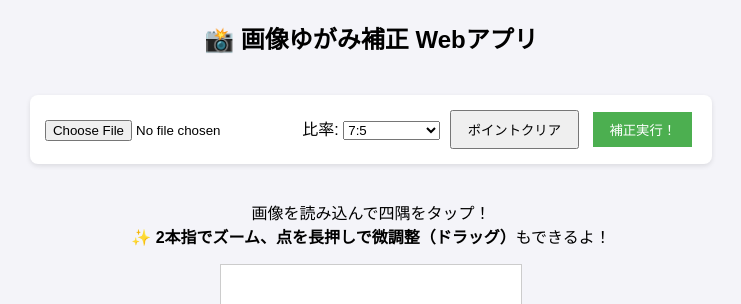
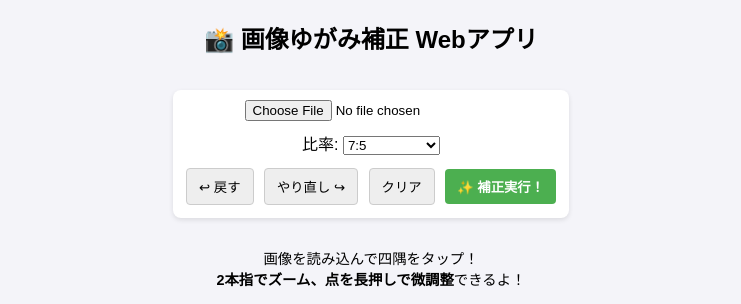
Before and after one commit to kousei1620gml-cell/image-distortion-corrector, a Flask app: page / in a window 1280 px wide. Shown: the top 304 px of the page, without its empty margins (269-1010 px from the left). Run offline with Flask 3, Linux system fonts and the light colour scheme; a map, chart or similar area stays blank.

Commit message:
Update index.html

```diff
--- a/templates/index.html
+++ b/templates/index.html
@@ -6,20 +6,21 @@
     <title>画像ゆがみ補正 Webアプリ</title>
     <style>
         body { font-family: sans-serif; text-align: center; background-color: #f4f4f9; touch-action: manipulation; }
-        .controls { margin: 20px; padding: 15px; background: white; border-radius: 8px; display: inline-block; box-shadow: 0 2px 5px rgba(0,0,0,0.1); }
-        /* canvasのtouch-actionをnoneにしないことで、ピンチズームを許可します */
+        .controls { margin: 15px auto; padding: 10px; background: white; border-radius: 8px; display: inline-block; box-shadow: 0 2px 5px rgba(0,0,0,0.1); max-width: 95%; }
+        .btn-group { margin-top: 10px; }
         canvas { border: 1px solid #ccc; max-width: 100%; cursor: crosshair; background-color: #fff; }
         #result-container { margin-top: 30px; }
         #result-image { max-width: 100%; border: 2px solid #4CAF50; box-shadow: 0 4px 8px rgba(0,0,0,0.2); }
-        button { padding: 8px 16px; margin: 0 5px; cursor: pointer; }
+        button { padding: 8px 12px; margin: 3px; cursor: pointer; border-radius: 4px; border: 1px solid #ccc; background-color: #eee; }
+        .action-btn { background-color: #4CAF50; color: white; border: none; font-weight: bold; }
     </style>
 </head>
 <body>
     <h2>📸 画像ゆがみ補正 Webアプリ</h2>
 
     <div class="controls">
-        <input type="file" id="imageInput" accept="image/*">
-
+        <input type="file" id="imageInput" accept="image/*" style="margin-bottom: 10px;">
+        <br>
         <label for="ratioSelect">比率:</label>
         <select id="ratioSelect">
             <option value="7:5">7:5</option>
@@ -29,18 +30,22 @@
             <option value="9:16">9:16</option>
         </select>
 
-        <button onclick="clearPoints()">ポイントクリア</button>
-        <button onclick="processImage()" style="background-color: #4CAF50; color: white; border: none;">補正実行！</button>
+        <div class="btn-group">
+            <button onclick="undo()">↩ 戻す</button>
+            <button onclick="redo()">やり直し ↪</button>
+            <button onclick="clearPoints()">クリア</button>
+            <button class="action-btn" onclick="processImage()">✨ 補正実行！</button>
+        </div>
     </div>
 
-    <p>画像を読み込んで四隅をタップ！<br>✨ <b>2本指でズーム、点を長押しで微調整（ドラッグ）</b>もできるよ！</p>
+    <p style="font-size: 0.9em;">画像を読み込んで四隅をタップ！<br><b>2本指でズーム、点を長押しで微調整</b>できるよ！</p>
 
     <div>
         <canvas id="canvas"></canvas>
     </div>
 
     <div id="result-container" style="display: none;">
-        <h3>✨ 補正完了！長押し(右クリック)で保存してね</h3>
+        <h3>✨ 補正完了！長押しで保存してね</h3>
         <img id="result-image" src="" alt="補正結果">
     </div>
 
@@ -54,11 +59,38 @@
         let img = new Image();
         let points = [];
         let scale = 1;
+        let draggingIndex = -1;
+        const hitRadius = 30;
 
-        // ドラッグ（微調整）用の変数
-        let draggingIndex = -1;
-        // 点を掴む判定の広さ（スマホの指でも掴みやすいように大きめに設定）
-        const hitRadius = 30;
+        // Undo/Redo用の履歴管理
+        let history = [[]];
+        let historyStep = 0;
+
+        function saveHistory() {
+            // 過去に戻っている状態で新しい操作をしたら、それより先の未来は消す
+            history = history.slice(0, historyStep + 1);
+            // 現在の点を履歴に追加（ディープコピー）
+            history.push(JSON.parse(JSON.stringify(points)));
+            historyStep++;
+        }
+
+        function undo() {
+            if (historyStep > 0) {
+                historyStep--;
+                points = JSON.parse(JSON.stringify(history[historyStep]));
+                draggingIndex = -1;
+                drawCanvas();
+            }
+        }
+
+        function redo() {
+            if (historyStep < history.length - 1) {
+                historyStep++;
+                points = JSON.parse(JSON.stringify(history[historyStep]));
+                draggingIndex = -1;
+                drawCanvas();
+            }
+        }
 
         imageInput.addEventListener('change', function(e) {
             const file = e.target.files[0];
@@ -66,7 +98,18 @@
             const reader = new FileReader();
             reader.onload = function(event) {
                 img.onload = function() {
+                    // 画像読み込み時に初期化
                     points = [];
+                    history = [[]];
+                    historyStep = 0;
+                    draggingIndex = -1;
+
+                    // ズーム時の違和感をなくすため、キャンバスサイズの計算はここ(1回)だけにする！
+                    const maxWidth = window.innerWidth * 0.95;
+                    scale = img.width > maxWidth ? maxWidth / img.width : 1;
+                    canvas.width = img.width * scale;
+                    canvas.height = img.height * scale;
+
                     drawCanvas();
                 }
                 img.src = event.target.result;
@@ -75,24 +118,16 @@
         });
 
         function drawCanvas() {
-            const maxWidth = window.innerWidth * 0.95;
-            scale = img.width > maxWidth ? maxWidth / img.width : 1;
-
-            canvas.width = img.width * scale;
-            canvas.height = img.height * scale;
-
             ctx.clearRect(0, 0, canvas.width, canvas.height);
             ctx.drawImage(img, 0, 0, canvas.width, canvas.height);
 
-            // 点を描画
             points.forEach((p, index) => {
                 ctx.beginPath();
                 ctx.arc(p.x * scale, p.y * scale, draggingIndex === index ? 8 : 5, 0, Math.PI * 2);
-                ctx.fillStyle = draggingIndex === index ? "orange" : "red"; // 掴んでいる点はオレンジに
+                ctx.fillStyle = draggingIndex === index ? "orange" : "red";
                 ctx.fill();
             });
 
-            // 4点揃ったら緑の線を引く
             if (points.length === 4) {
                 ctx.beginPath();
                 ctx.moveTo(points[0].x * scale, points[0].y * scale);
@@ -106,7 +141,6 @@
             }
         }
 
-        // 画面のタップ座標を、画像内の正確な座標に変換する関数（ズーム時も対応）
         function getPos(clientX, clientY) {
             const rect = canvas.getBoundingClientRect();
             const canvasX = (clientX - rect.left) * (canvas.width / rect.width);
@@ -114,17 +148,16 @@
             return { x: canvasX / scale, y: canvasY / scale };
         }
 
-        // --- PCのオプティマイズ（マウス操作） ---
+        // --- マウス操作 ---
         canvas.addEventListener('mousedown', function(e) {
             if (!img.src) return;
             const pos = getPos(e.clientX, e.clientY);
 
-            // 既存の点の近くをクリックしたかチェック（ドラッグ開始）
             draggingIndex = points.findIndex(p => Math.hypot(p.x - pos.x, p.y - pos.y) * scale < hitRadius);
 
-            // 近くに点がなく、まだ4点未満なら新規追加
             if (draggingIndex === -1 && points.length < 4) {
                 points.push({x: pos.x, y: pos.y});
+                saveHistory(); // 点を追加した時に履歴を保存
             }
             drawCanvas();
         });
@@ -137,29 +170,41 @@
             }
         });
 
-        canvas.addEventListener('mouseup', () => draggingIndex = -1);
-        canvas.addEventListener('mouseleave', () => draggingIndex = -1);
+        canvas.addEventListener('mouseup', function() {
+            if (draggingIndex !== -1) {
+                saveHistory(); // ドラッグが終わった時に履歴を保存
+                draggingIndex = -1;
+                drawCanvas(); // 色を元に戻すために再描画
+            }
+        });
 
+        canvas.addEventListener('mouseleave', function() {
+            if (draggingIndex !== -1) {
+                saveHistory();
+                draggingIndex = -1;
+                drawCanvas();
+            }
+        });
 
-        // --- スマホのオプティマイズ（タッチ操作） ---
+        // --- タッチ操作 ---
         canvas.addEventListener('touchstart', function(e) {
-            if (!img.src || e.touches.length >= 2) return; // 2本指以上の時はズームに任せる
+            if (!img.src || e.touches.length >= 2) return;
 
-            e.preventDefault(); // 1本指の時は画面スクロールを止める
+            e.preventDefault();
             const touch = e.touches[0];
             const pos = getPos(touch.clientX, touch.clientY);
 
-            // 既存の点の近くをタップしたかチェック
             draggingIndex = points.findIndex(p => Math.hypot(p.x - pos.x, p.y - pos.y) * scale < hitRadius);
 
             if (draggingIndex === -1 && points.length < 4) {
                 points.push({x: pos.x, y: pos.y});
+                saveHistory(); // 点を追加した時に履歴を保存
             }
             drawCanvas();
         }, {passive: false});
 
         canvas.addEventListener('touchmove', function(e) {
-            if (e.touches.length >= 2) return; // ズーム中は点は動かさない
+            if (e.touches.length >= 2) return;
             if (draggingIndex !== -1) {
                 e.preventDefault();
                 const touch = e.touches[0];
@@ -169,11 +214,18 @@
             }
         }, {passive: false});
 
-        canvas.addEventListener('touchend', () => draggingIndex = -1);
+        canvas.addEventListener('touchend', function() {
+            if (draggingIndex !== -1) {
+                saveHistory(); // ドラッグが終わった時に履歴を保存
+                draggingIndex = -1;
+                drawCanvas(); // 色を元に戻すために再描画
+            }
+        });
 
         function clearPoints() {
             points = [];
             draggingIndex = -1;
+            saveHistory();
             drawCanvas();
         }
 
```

> PROBLEM
From the records above, copy each line that contains the word "background".

> YOUR SOLUTION
         body { font-family: sans-serif; text-align: center; background-color: #f4f4f9; touch-action: manipulation; }
-        .controls { margin: 20px; padding: 15px; background: white; border-radius: 8px; display: inline-block; box-shadow: 0 2px 5px rgba(0,0,0,0.1); }
+        .controls { margin: 15px auto; padding: 10px; background: white; border-radius: 8px; display: inline-block; box-shadow: 0 2px 5px rgba(0,0,0,0.1); max-width: 95%; }
         canvas { border: 1px solid #ccc; max-width: 100%; cursor: crosshair; background-color: #fff; }
+        button { padding: 8px 12px; margin: 3px; cursor: pointer; border-radius: 4px; border: 1px solid #ccc; background-color: #eee; }
+        .action-btn { background-color: #4CAF50; color: white; border: none; font-weight: bold; }
-        <button onclick="processImage()" style="background-color: #4CAF50; color: white; border: none;">補正実行！</button>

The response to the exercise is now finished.